▸ **Exercise**
Copy out all the records, word for word.

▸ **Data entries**
....................
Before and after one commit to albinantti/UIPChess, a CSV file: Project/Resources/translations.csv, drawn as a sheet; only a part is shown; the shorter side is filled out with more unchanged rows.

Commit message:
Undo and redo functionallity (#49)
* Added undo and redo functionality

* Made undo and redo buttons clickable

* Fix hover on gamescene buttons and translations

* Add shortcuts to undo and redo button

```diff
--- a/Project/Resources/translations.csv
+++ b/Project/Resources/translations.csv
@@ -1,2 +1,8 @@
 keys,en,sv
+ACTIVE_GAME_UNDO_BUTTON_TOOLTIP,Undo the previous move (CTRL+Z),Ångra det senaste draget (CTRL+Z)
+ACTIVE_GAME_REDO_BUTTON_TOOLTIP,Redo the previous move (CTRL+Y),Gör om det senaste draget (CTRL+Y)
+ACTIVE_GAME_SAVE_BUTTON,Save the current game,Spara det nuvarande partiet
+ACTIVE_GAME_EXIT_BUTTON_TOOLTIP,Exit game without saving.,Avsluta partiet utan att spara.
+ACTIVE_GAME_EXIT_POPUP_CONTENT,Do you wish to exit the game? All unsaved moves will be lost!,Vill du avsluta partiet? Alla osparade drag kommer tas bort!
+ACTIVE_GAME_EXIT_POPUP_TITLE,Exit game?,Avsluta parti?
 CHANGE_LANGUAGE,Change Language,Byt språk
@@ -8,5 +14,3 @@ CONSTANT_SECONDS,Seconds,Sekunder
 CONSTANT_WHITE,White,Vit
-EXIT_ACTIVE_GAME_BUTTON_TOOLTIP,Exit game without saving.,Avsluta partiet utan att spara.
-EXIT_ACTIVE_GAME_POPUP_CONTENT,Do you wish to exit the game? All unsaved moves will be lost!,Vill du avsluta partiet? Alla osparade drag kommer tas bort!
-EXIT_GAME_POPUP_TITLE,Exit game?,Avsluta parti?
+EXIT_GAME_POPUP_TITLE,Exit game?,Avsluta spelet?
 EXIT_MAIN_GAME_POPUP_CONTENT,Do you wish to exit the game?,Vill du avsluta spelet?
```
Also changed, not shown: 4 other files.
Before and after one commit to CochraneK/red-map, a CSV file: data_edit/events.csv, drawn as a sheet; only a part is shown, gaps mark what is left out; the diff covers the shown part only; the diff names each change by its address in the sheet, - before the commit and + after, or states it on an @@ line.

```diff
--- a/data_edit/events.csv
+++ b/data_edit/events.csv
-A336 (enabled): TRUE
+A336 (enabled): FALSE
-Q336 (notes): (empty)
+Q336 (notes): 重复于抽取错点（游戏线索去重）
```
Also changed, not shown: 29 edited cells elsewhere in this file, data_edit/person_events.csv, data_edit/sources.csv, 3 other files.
....................
▸ **Finished exercise**
Before and after one commit to albinantti/UIPChess, a CSV file: Project/Resources/translations.csv, drawn as a sheet; only a part is shown; the shorter side is filled out with more unchanged rows.

Commit message:
Undo and redo functionallity (#49)
* Added undo and redo functionality

* Made undo and redo buttons clickable

* Fix hover on gamescene buttons and translations

* Add shortcuts to undo and redo button

```diff
--- a/Project/Resources/translations.csv
+++ b/Project/Resources/translations.csv
@@ -1,2 +1,8 @@
 keys,en,sv
+ACTIVE_GAME_UNDO_BUTTON_TOOLTIP,Undo the previous move (CTRL+Z),Ångra det senaste draget (CTRL+Z)
+ACTIVE_GAME_REDO_BUTTON_TOOLTIP,Redo the previous move (CTRL+Y),Gör om det senaste draget (CTRL+Y)
+ACTIVE_GAME_SAVE_BUTTON,Save the current game,Spara det nuvarande partiet
+ACTIVE_GAME_EXIT_BUTTON_TOOLTIP,Exit game without saving.,Avsluta partiet utan att spara.
+ACTIVE_GAME_EXIT_POPUP_CONTENT,Do you wish to exit the game? All unsaved moves will be lost!,Vill du avsluta partiet? Alla osparade drag kommer tas bort!
+ACTIVE_GAME_EXIT_POPUP_TITLE,Exit game?,Avsluta parti?
 CHANGE_LANGUAGE,Change Language,Byt språk
@@ -8,5 +14,3 @@ CONSTANT_SECONDS,Seconds,Sekunder
 CONSTANT_WHITE,White,Vit
-EXIT_ACTIVE_GAME_BUTTON_TOOLTIP,Exit game without saving.,Avsluta partiet utan att spara.
-EXIT_ACTIVE_GAME_POPUP_CONTENT,Do you wish to exit the game? All unsaved moves will be lost!,Vill du avsluta partiet? Alla osparade drag kommer tas bort!
-EXIT_GAME_POPUP_TITLE,Exit game?,Avsluta parti?
+EXIT_GAME_POPUP_TITLE,Exit game?,Avsluta spelet?
 EXIT_MAIN_GAME_POPUP_CONTENT,Do you wish to exit the game?,Vill du avsluta spelet?
```
Also changed, not shown: 4 other files.
Before and after one commit to CochraneK/red-map, a CSV file: data_edit/events.csv, drawn as a sheet; only a part is shown, gaps mark what is left out; the diff covers the shown part only; the diff names each change by its address in the sheet, - before the commit and + after, or states it on an @@ line.

```diff
--- a/data_edit/events.csv
+++ b/data_edit/events.csv
-A336 (enabled): TRUE
+A336 (enabled): FALSE
-Q336 (notes): (empty)
+Q336 (notes): 重复于抽取错点（游戏线索去重）
```
Also changed, not shown: 29 edited cells elsewhere in this file, data_edit/person_events.csv, data_edit/sources.csv, 3 other files.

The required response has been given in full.